Records shown section start
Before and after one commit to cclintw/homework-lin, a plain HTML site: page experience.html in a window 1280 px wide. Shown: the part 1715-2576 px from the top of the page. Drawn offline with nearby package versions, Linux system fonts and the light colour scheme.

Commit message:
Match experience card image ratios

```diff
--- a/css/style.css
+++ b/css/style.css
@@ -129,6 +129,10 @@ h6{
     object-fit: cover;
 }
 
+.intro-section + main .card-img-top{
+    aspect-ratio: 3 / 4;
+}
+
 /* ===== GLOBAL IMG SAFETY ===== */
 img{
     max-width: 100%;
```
Records shown section end
Records shown section start
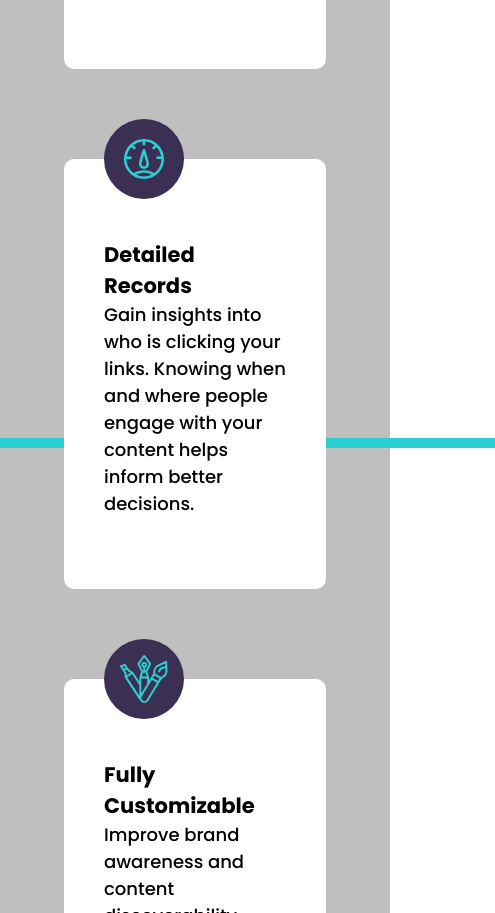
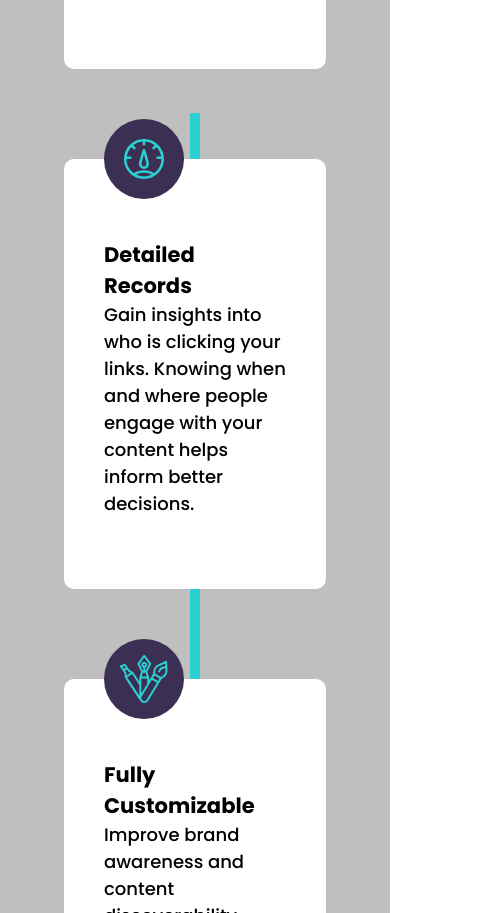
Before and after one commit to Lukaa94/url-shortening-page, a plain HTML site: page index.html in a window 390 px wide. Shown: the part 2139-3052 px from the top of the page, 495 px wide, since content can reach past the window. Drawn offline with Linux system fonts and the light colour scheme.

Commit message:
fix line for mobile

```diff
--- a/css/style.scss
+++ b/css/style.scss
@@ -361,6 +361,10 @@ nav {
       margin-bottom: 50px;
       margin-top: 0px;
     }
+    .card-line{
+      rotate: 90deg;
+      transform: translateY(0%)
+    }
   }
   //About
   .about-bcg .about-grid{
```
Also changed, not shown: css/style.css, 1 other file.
Records shown section end
* Problem requirements
Among the lines above, find those holding "card" and copy each one.

* Finished exercise
Match experience card image ratios
+.intro-section + main .card-img-top{
+    .card-line{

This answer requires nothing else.